I just can't spot patterns in my symptoms. I know I'm supposed to be careful with my training too, making sure that I don't work myself too hard.... not forgetting that I first developed symptoms when I was training for the London Triathlon back in 2005, and just maybe it was all the extra exertion that brought on the attack. I do try to be careful and to listen to what my body tells me, but the truth is that I flog myself, as if conquering my MS was a simple question of mind over matter. Some days I'm more tired than others; some days I can hardly feel my feet; some days I can't feel my thigh muscles; some days my cheek goes numb or I can hardly lift my arms above my head. None of it really seems to stop me, but I have no idea why some days are worse than others.
When I woke up this morning, I was feeling my symptoms more heavily than usual. To be honest, I wasn't too surprised: I'd injected on Tuesday, so it probably wasn't anything to do with that, but I had been out at the pub quiz on Wednesday night and had a few pints and a late-ish night. I have no idea why, but a combination of those two things sometimes causes my symptoms to flare (although never yet at Glastonbury, I'm relieved to say). I felt basically okay though, so apart from having a couple of ibuprofen and one of my amantadine pep pills, I just got on with my day... as if I have any other choice anyway.
It was football tonight, and as I've said here many times before, this is one exercise that I find the hardest. There's something about the stop/start, up/down nature of 5-a-side football that I find so much harder than the relentless plod of a run. You only have to motivate yourself to get started once when you're out running, and then it's a case of having the will power to keep going. In football, you have to motivate yourself to go up and down the pitch all the time, and somehow that's much more problematic for me. Tonight I was playing on a team of 4 against a team of 5. We played for 80 minutes, and I barely stopped running... up and down, up and down. I felt good and chased around after the ball for most of the game, really working hard to cover back when we lost the ball. I've no idea why I didn't feel exhausted or find the running difficult, but I was more than happy to roll with it.

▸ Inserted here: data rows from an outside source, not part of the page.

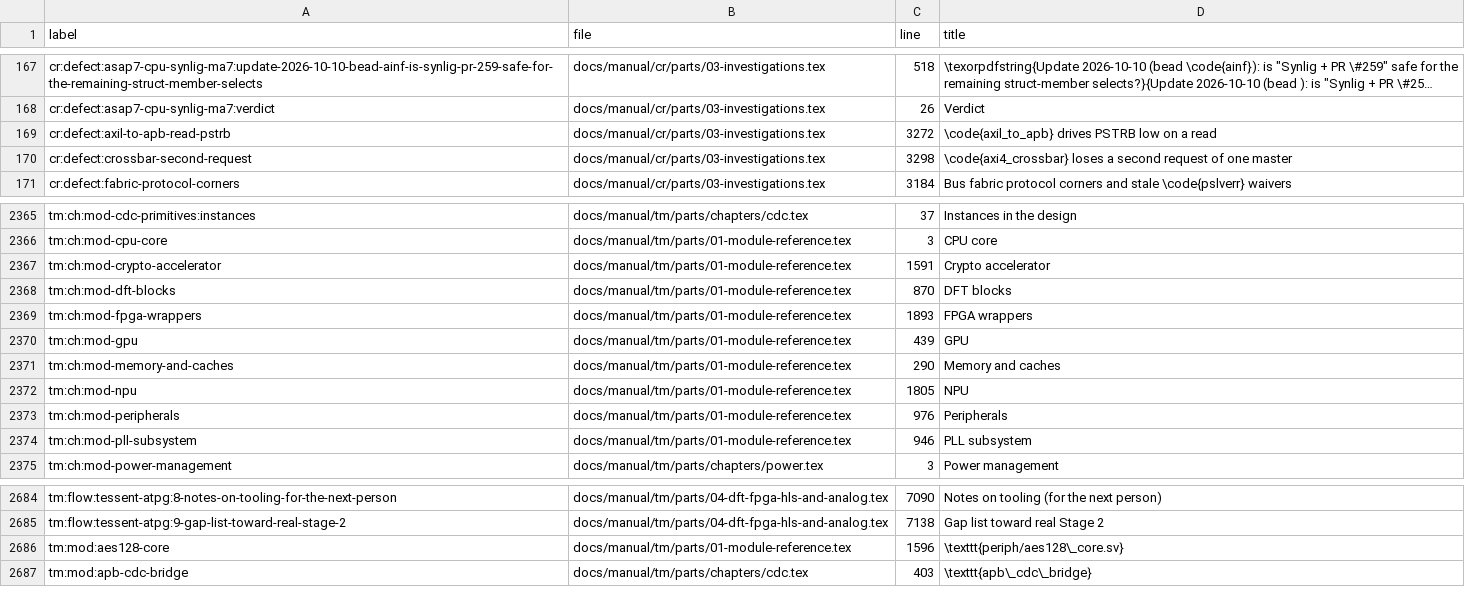
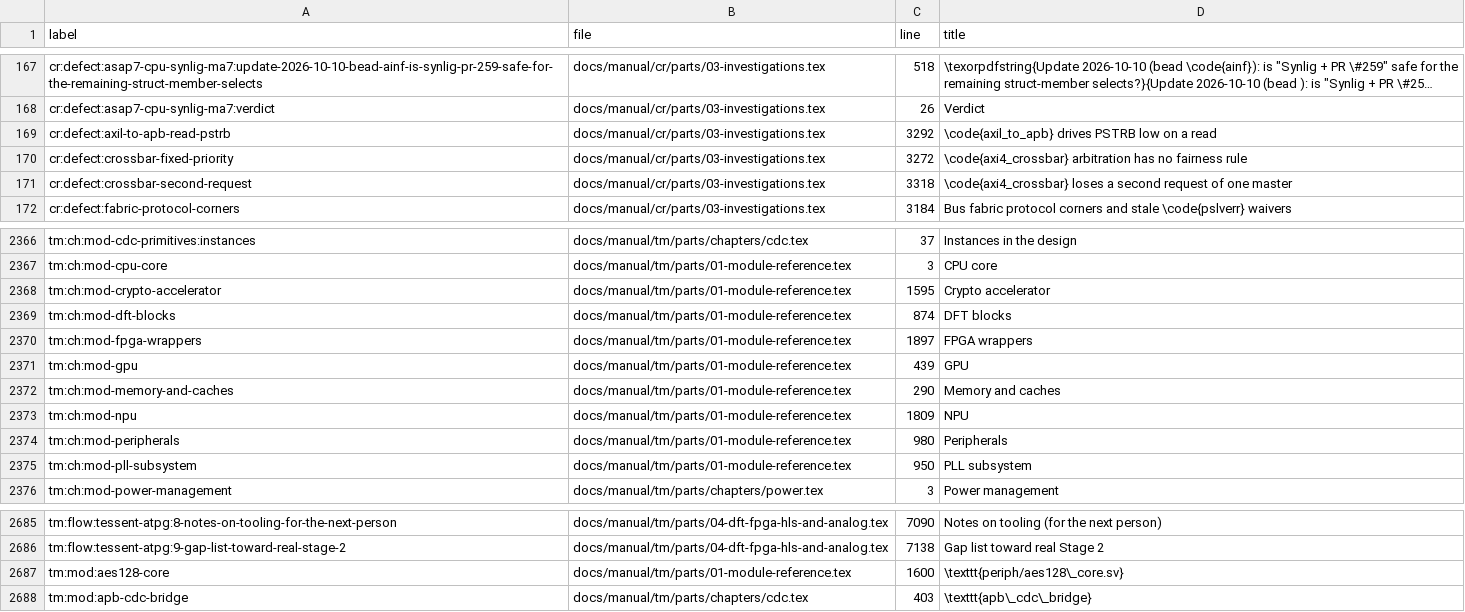
Before and after one commit to chuanseng-ng/claude_verilog_test, a TSV file: docs/manual/common/labels.tsv, drawn as a sheet; only a part is shown, gaps mark what is left out; long unchanged cells end in …; addresses are those after the commit; the diff covers the shown part only; the diff names each change by its address in the sheet, - before the commit and + after, or states it on an @@ line.

Commit message:
[Doc] axi4_crossbar fixed-priority arbitration: TM known limit and CR record
TM note in tm:mod:axi4-crossbar states the measured grant rule and the
unbounded hold-off of lower masters; CR entry cr:defect:crossbar-fixed-priority
records the arbitration suite, numbers and negative controls.

```diff
--- a/docs/manual/common/labels.tsv
+++ b/docs/manual/common/labels.tsv
-C169 (line): 3272
+C169 (line): 3292
+row 170: cr:defect:crossbar-fixed-priority | docs/manual/cr/parts/03-investigations.tex | 3272 | \code{axi4_crossbar} arbitration has no fairness rule
-C171 (line): 3298
+C171 (line): 3318
-C2368 (line): 1591
+C2368 (line): 1595
-C2369 (line): 870
+C2369 (line): 874
-C2370 (line): 1893
+C2370 (line): 1897
-C2373 (line): 1805
+C2373 (line): 1809
-C2374 (line): 976
+C2374 (line): 980
-C2375 (line): 946
+C2375 (line): 950
-C2687 (line): 1596
+C2687 (line): 1600
```
Also changed, not shown: 23 edited cells elsewhere in this file, 2 other files.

.... now all I need to do is to learn not to panic when in possession of the ball, to improve my first touch, to shoot more often and more accurately and to stop needlessly giving the ball away, and I might actually be of some bloody use on a football pitch.
One step at a time though, eh?
Stupid body. Maybe the numbskulls are asleep at the wheel?